The RAVENS are landing.
When Slate Pro Audio’s RAVEN MTX multitouch production console started appearing at trade shows, the WOW factor was through the roof. People saw something they had never experienced before, or even dared to seriously consider.
On exhibit: A giant touch screen display featuring a powerful multitouch mixer (the RAVEN MIXER) that can control all major DAW’s, along with a flexible and user-customizable, multifunction toolbar. A full-featured analog monitoring section with multiple speaker outs and input sources, smart phone connectivity, USB, multiple headphone send and cue options, and a lot more were part of the package.
The result is a console vastly different from any other control surface out there.

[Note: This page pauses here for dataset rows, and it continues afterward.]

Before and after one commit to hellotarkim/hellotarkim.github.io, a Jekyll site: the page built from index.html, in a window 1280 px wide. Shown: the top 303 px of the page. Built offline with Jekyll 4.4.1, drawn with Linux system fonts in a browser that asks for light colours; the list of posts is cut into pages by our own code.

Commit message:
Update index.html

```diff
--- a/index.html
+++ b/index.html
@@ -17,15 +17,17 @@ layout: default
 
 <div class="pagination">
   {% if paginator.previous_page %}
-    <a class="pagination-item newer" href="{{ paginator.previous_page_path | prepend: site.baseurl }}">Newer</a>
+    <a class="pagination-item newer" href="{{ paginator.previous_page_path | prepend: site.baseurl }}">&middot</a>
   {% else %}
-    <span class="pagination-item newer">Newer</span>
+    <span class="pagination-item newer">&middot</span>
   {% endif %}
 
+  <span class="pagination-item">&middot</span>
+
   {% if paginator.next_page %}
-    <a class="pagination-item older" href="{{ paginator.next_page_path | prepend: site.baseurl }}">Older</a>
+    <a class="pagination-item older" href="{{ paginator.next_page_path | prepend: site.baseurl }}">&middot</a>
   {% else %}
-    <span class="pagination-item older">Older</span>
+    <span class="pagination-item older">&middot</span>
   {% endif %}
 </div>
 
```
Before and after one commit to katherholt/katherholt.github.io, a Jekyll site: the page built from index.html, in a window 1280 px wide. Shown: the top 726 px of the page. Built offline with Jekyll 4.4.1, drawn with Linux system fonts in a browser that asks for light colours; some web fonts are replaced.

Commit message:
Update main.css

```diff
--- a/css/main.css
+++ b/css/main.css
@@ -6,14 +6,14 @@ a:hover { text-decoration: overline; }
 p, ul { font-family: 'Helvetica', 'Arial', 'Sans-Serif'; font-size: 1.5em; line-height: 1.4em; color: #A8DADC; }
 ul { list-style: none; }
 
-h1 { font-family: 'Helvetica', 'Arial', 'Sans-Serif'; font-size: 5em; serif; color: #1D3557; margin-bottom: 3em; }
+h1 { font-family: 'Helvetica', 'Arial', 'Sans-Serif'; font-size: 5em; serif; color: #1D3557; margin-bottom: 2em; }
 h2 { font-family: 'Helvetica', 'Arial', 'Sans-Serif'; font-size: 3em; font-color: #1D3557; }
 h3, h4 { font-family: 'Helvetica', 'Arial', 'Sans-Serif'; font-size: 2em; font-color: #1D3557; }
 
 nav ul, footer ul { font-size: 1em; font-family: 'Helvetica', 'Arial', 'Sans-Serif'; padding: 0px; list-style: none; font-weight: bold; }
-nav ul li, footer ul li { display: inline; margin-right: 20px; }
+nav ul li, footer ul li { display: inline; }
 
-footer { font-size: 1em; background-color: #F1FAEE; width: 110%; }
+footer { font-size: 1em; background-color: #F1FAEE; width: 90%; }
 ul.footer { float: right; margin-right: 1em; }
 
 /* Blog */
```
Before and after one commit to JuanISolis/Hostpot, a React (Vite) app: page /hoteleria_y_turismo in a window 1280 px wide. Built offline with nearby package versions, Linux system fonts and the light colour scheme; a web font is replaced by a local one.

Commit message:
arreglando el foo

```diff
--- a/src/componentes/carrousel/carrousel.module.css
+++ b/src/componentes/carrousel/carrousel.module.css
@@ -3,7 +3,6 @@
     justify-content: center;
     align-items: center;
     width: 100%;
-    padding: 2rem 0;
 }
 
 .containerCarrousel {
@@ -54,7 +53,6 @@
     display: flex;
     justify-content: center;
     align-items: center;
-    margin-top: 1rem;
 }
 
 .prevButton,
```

And now that they’re becoming available, early-adopting pros are installing RAVENS into their studios and going to work with them.
As captivating as the RAVEN is, its beauty is not just skin-deep. SonicScoop found out just how intensive its story — and philosophy — is when we talked to Slate Pro Audio’s VP of Creative Operations Alex Oana, the Co-Designer and Product Manager for RAVEN.
Working together with Steven Slate and the company’s dedicated team, Oana experienced first-hand the inspiration, intensive problem-solving, and hard work required for this hyper-ambitious fantasy to became an audio reality. Here’s the way it went down:
Starting from the 10,000-ft. view, how does Slate decide what new products – hardware and/or software – to develop?
Most of the time product development at Slate begins with Steven asking himself, “What do I need?”
In the case of the RAVEN he had been working on a monitor controller he wanted for his studio when we met. I suggested to Steven that a studio hardware product like that should be built around the DAW. Steven kept saying, “Let’s make it bigger, like a console” and I kept throwing in features like integrated USB, iPhone dock and laptop reference speakers which led to him hiring me!
We took our non-multitouch RAVEN X1, a huge confusing console that made no sense, to NAMM 2012.
Out of frustration I said to Steven, “We claim to be innovative, but this [Raven X1] isn’t innovative at all. What would be innovative is if we made the Raven a giant touch screen so you can touch your DAW directly.”
Three things separate Steven Slate from other developers:
1) He can’t let a good idea go,
2) He won’t rest until he sees an idea through, and
3) It has to be perfect.
My little multitouch idea that I had been dreaming of since I first started working with Pro Tools in the late 1990s started our journey along the “bleeding edge.” After 18 months of blood sweat and tears we know first-hand what that term truly means.
From there, what made the RAVEN a priority for Slate to develop?
DAWs are amazing. As advanced and miraculous DAWs are, there’s been no intuitive way to interact with them. Before RAVEN, working with a DAW was like trying to play a guitar with a trackball.
We looked around and it just seemed like everybody who should be making multitouch hardware and software was just sleeping. We really wanted the RAVEN for ourselves because using a keyboard and mouse to create music sucks and it’s not healthy. My elbow, wrist and hands were killing me!
When we debuted the prototype RAVEN at AES 2012 we knew one of two things would happen – we’d be the laughingstock or people would flip out. Luckily people flipped out.
Steven said that Slate wanted to “respect the console heritage” in creating the RAVEN. What does that mean from an ergonomic, creative and sonic standpoint?
Think of a wraparound Helios console from the 1970s. It was designed to place every control the engineer would need within easy reach. As studio tools expanded the consoles got bigger, racks of outboard sprung up behind and to the sides, making it impossible for the engineer to work in the sweet spot.